Aim of the exercise:
From the first line of the data below, repeat each line exactly until you reach the line with "-111,7 +111,10 @@"; include that line too.

(Data under study)

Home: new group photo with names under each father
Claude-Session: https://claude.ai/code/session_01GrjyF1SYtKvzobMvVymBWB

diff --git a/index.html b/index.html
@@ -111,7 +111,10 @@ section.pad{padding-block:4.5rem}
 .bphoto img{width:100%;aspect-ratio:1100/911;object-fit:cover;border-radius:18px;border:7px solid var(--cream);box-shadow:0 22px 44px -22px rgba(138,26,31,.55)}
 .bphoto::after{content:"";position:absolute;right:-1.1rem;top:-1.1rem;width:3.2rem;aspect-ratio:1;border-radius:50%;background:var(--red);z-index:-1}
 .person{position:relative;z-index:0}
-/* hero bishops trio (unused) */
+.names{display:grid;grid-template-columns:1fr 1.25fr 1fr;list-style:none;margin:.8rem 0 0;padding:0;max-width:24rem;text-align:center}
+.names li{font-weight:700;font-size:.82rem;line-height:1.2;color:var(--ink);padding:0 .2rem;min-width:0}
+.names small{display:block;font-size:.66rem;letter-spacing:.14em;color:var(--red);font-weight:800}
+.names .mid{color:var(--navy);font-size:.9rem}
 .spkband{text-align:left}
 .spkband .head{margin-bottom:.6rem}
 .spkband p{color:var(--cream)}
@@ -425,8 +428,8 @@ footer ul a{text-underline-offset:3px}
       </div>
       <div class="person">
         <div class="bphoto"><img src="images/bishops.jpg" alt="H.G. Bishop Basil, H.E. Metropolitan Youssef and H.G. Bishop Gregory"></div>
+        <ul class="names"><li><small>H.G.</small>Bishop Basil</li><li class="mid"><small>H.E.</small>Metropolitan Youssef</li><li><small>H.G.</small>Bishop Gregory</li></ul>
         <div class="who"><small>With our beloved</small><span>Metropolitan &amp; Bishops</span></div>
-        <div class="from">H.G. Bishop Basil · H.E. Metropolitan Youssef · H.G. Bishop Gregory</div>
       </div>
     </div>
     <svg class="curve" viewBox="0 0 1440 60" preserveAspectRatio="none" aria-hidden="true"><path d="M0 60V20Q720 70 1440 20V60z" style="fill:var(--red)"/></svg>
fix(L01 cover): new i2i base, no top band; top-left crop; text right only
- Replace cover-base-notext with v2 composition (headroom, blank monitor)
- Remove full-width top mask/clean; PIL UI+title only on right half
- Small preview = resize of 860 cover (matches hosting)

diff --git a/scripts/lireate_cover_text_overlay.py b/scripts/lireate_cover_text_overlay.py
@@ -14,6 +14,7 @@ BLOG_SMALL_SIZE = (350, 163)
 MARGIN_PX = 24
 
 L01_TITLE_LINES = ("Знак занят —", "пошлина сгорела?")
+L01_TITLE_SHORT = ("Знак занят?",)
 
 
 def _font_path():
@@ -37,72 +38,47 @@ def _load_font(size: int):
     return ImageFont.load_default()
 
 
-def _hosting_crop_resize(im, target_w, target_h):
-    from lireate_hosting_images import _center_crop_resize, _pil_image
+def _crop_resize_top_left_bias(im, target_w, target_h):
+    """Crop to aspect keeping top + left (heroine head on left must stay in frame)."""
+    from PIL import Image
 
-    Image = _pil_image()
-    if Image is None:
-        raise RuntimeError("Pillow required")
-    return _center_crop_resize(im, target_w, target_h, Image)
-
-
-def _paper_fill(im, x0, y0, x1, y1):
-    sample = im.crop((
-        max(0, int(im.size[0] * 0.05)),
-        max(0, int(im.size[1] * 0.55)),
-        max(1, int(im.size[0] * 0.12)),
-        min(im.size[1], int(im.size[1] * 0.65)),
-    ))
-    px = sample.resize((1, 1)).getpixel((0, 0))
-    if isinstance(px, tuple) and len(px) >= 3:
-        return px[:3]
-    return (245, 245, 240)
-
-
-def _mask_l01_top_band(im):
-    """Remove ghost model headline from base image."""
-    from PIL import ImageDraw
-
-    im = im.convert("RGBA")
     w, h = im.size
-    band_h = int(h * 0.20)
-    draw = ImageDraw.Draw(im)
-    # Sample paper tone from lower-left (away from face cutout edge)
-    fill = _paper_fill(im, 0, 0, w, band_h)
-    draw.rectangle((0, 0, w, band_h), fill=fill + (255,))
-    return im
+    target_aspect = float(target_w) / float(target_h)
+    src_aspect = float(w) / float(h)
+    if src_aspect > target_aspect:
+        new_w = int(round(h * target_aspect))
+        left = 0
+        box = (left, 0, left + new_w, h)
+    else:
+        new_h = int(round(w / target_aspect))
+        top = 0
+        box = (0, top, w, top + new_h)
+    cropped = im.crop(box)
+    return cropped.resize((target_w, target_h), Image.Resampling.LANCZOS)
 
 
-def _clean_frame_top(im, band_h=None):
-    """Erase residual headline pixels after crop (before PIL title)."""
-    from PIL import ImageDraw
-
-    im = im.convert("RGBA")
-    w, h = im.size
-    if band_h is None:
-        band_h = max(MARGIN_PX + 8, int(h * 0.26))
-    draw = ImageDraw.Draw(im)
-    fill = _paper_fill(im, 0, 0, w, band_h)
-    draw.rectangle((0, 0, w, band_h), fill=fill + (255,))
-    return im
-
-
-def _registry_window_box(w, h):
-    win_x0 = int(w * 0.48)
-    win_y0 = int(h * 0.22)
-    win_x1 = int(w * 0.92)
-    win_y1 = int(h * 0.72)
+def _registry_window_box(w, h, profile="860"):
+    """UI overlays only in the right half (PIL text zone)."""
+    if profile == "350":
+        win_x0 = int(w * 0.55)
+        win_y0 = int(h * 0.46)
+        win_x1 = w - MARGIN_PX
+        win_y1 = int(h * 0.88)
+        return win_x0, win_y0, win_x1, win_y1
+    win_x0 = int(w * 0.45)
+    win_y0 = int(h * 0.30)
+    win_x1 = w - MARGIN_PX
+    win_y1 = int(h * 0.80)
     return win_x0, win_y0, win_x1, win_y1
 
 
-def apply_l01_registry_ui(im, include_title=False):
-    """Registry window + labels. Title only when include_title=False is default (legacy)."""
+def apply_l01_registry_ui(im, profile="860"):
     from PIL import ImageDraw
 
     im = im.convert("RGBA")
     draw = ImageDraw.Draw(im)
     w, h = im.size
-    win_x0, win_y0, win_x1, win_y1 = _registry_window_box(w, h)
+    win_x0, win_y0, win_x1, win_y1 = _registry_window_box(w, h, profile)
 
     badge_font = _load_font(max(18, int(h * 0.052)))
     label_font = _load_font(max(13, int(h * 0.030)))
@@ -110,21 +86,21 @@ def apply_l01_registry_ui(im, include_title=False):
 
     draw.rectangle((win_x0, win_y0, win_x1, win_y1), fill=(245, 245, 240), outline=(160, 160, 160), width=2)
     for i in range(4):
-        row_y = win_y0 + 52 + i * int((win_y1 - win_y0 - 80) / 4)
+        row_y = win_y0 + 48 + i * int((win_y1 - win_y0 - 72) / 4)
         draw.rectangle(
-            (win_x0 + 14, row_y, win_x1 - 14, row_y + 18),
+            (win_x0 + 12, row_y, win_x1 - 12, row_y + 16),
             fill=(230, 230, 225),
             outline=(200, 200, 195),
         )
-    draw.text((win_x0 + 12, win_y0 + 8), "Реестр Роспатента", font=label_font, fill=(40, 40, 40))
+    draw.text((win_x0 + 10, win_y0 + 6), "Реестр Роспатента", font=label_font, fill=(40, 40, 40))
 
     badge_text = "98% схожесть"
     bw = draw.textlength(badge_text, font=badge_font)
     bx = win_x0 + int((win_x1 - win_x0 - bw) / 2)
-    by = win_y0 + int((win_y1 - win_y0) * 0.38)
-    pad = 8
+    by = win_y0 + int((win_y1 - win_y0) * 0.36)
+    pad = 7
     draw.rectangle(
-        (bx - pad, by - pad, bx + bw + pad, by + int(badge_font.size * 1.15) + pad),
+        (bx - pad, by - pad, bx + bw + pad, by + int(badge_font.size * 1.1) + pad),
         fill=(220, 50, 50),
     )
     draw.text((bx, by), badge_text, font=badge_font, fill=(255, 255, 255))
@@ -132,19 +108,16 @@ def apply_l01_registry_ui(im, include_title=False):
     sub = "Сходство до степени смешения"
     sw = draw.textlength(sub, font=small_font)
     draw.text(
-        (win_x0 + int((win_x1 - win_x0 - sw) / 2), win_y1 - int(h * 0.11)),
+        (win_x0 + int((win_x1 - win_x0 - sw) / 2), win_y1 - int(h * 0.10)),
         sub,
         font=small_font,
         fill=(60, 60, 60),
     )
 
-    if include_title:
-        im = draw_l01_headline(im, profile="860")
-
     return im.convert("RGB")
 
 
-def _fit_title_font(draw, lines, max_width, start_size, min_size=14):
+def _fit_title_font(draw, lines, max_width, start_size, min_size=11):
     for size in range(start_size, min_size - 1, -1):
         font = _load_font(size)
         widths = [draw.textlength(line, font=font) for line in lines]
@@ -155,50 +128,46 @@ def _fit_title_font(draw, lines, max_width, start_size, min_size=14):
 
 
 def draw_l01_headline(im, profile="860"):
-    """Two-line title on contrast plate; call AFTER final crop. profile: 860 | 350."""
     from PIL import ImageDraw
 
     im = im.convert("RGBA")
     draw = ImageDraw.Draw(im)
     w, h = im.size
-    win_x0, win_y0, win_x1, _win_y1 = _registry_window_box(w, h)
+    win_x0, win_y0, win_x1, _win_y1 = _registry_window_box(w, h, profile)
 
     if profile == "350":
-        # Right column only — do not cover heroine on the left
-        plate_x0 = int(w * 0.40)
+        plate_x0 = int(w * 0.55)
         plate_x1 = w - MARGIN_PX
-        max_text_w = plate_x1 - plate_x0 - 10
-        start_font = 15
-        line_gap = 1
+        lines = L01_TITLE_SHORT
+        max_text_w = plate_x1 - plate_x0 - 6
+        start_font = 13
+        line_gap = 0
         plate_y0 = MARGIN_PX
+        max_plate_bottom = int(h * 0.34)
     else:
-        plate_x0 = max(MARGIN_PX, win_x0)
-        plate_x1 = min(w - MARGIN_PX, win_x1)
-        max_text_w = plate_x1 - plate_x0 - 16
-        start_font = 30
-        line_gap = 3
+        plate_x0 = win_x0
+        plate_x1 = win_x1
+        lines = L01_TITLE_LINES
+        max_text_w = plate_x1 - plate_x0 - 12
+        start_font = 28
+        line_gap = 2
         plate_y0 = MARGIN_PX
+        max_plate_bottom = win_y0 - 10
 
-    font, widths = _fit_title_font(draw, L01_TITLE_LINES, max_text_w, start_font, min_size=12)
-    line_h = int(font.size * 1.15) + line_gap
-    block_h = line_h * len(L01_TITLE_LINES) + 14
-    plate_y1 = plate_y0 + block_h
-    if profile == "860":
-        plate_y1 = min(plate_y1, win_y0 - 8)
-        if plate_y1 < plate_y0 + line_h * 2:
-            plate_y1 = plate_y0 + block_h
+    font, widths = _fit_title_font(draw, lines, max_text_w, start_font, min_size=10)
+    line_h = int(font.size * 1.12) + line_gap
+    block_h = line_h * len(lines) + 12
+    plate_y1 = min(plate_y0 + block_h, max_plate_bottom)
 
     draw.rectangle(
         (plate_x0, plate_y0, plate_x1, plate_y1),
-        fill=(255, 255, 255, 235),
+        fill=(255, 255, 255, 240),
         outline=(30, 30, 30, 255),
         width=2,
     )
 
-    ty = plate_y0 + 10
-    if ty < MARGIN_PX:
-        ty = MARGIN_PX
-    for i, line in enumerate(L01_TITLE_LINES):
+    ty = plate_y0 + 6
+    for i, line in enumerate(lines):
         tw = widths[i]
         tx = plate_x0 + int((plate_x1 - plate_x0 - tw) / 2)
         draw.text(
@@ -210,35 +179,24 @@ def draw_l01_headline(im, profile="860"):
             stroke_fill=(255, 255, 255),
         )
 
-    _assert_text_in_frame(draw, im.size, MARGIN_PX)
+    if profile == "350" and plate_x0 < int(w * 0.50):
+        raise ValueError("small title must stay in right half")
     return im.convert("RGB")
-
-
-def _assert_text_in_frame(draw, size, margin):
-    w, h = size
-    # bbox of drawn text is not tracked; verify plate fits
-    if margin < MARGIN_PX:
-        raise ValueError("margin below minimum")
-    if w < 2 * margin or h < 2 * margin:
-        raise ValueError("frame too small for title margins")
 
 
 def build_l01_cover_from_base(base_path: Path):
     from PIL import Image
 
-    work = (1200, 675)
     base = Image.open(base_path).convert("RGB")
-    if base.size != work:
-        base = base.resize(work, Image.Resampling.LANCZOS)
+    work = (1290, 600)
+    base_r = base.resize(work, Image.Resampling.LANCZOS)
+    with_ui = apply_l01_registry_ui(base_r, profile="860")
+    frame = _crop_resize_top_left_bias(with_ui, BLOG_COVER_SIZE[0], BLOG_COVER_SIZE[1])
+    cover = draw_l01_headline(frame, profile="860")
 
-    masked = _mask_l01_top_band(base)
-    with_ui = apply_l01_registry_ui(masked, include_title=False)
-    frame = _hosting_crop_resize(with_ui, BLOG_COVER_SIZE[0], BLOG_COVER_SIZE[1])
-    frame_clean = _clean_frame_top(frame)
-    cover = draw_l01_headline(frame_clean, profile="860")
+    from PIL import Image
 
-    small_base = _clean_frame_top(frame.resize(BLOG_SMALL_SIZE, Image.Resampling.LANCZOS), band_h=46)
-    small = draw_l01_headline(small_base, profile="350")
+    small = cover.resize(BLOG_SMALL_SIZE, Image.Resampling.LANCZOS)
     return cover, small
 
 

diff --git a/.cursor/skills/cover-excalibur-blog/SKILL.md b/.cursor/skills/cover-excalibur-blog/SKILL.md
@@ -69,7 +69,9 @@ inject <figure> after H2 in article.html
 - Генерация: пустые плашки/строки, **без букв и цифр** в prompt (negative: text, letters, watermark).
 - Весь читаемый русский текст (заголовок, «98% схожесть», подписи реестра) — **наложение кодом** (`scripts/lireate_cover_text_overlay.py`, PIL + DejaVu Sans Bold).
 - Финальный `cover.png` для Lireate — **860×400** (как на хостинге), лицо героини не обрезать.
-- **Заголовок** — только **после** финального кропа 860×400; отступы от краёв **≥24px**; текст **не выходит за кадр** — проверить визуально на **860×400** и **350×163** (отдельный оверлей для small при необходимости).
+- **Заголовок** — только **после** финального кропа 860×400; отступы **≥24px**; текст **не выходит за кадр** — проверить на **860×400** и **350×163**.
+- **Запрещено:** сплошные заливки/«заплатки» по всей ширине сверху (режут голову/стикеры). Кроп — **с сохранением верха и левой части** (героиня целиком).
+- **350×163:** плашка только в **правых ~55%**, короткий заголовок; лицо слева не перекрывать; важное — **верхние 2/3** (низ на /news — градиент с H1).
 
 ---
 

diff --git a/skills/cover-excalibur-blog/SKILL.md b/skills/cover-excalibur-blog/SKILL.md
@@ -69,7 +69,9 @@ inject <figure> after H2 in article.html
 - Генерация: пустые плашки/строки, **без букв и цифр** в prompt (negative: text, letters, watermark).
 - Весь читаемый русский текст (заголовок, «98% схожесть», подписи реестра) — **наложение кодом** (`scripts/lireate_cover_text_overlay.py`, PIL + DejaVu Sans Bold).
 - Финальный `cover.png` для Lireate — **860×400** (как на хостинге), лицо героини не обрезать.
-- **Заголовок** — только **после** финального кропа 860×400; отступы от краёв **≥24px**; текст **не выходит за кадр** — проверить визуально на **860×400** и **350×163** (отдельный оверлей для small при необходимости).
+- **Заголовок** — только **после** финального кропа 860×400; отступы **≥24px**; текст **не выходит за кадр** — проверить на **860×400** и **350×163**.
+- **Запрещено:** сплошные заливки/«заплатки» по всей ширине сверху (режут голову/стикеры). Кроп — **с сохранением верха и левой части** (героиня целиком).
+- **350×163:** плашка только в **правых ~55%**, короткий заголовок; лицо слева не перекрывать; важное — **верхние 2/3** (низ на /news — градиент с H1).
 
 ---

(End Data under study)

Exercise answer:
Home: new group photo with names under each father
Claude-Session: https://claude.ai/code/session_01GrjyF1SYtKvzobMvVymBWB

diff --git a/index.html b/index.html
@@ -111,7 +111,10 @@ section.pad{padding-block:4.5rem}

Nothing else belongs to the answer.